:: The records

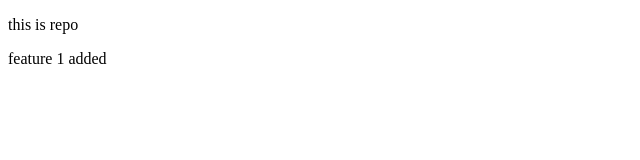
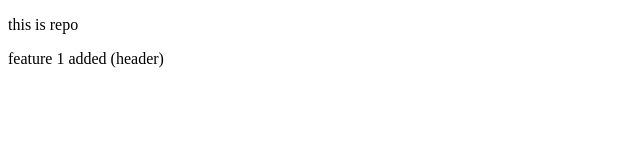
Before and after one commit to Sudhirtmg/LocalRepo, a plain HTML site: page index.html in a window 1280 px wide. Shown: the full height of the page, 0-640 px from the left. Drawn offline with Linux system fonts and the light colour scheme.

Commit message:
added header

```diff
--- a/index.html
+++ b/index.html
@@ -9,6 +9,6 @@
     <p>
         this is repo
     </p>
-    <p>feature 1 added</p>
+    <p>feature 1 added (header)</p>
 </body>
 </html>
```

::::

* Task prompt:
Whenever the word "index" shows up in a line of the entries, copy that line.

* Solution:
Before and after one commit to Sudhirtmg/LocalRepo, a plain HTML site: page index.html in a window 1280 px wide. Shown: the full height of the page, 0-640 px from the left. Drawn offline with Linux system fonts and the light colour scheme.
--- a/index.html
+++ b/index.html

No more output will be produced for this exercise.